*** Data shown ***
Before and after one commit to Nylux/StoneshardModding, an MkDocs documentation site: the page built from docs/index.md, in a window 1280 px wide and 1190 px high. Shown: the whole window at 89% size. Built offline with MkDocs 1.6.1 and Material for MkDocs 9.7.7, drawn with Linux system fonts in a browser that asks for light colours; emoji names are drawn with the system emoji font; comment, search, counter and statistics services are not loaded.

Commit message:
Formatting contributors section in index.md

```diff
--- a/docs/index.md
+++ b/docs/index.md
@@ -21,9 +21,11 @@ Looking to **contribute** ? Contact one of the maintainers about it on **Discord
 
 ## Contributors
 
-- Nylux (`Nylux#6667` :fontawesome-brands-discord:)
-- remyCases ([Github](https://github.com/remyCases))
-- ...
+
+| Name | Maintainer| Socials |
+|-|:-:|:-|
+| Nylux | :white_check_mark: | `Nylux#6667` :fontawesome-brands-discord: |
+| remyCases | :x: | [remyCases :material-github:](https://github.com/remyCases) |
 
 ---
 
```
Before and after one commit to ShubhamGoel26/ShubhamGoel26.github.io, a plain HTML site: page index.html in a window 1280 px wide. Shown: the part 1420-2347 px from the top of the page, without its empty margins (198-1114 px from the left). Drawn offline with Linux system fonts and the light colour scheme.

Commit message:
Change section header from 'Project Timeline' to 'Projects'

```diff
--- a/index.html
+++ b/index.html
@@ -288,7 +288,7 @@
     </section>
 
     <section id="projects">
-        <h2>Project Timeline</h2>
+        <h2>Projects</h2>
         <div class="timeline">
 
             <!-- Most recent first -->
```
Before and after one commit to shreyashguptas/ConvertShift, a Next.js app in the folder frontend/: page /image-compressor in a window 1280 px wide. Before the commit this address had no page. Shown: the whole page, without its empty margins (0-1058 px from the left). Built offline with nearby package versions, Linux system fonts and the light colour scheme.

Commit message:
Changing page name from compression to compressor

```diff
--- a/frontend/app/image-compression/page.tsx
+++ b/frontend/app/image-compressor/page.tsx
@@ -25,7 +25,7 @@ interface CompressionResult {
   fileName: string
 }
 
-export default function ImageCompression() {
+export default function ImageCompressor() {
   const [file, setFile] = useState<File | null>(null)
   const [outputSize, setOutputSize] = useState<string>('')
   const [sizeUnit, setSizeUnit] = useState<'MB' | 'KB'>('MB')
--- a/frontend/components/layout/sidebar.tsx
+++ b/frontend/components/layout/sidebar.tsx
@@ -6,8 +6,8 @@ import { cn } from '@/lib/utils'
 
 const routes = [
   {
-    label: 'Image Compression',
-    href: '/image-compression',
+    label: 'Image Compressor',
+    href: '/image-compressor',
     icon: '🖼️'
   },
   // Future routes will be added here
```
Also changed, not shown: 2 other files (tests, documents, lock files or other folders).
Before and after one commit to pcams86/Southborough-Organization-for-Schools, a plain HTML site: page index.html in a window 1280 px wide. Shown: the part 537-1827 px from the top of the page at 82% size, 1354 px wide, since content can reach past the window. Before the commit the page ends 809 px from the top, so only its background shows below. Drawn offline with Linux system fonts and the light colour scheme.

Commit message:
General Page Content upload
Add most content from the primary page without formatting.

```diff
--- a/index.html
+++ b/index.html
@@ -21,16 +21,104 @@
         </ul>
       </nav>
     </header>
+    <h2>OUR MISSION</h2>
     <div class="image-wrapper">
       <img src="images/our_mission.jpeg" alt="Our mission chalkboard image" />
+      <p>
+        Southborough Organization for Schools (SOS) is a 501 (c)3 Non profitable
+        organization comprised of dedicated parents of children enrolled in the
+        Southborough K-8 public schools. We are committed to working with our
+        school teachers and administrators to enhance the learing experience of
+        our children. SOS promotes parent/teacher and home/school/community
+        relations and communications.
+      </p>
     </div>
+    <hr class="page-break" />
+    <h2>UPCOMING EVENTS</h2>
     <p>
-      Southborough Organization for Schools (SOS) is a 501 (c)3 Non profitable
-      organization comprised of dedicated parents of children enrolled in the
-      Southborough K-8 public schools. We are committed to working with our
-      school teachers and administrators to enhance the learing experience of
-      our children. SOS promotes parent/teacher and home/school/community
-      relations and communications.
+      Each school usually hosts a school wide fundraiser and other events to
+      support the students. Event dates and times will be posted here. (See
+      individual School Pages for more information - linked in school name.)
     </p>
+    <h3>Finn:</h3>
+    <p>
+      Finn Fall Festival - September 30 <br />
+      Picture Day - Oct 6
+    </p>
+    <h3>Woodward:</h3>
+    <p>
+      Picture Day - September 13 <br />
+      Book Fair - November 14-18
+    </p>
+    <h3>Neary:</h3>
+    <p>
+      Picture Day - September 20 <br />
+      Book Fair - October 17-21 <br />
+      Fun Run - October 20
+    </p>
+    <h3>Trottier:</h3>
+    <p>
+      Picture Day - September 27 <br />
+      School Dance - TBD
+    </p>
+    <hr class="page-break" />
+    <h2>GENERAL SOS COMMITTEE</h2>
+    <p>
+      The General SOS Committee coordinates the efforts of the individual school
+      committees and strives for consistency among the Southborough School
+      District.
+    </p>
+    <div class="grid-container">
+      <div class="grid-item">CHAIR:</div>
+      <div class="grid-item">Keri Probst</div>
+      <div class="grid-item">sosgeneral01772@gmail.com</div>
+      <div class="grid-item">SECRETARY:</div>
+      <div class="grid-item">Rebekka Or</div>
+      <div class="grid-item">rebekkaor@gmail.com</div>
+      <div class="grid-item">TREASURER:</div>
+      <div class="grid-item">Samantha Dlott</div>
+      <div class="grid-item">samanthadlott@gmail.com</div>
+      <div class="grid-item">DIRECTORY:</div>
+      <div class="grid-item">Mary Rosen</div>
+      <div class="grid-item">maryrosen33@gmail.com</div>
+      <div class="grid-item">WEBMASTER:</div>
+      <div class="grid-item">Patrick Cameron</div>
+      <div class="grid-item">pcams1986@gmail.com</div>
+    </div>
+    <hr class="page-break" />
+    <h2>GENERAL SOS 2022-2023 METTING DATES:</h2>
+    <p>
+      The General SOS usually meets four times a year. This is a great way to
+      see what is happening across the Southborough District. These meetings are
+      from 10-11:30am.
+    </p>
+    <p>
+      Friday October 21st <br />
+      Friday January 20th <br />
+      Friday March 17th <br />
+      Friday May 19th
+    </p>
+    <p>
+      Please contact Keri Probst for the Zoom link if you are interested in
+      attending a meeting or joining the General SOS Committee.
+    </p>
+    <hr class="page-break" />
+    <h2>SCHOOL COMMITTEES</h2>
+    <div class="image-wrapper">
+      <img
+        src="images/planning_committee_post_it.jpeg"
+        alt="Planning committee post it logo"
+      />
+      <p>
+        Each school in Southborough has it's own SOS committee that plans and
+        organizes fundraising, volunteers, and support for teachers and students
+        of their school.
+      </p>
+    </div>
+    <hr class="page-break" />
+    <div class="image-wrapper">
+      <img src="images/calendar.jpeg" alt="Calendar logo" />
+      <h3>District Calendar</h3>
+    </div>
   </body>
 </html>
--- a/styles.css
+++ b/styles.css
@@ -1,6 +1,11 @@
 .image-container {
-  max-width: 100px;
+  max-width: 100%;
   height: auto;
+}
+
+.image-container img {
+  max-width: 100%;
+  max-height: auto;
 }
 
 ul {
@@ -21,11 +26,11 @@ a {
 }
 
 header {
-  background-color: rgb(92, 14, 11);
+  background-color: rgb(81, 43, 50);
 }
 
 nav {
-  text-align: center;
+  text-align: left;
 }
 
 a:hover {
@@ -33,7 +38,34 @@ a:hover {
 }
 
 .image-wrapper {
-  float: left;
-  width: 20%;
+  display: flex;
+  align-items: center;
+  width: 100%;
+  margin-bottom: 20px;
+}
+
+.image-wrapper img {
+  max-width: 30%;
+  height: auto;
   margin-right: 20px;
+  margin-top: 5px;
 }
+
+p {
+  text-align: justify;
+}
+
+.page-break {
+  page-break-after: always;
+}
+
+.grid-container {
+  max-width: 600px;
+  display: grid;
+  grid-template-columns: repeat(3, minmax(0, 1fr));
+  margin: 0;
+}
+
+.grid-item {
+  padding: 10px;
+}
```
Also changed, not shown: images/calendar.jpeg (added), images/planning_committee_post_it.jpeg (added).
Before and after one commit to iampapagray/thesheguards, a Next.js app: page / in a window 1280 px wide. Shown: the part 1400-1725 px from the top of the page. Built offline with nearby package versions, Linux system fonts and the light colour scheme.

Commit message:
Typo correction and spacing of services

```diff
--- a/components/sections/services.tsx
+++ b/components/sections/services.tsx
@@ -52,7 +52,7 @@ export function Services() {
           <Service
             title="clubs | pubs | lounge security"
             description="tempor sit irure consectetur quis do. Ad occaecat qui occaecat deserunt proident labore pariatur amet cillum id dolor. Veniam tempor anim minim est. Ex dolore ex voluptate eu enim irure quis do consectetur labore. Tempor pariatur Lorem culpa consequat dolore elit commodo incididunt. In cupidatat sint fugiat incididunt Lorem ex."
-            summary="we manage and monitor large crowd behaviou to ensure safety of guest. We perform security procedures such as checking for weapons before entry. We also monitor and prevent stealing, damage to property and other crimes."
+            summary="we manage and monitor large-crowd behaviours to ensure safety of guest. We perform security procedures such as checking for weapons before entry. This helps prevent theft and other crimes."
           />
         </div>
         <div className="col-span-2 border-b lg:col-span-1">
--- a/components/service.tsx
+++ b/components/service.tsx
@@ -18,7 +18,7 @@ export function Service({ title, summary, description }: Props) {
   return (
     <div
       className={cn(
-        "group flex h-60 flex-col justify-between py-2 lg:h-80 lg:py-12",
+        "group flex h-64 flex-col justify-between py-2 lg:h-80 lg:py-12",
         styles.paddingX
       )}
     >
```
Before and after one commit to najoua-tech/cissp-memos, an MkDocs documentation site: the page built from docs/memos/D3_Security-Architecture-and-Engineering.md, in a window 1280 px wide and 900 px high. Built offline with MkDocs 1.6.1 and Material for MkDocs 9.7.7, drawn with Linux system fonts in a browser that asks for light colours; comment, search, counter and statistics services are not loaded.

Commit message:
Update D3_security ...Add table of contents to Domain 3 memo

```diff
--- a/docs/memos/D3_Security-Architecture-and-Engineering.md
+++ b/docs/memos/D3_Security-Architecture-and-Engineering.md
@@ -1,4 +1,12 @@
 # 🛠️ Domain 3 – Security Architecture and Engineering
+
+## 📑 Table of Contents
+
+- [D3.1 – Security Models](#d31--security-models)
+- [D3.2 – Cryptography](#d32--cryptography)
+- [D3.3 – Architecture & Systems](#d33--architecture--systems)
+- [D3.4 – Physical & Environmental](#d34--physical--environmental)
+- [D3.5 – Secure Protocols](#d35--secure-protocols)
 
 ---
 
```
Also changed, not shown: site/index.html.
*** End of Data shown ***
- _Work item_
Every line above with the string "children" in it needs to be copied.

- _Answer to this task_
+        organization comprised of dedicated parents of children enrolled in the
+        our children. SOS promotes parent/teacher and home/school/community
-      organization comprised of dedicated parents of children enrolled in the
-      our children. SOS promotes parent/teacher and home/school/community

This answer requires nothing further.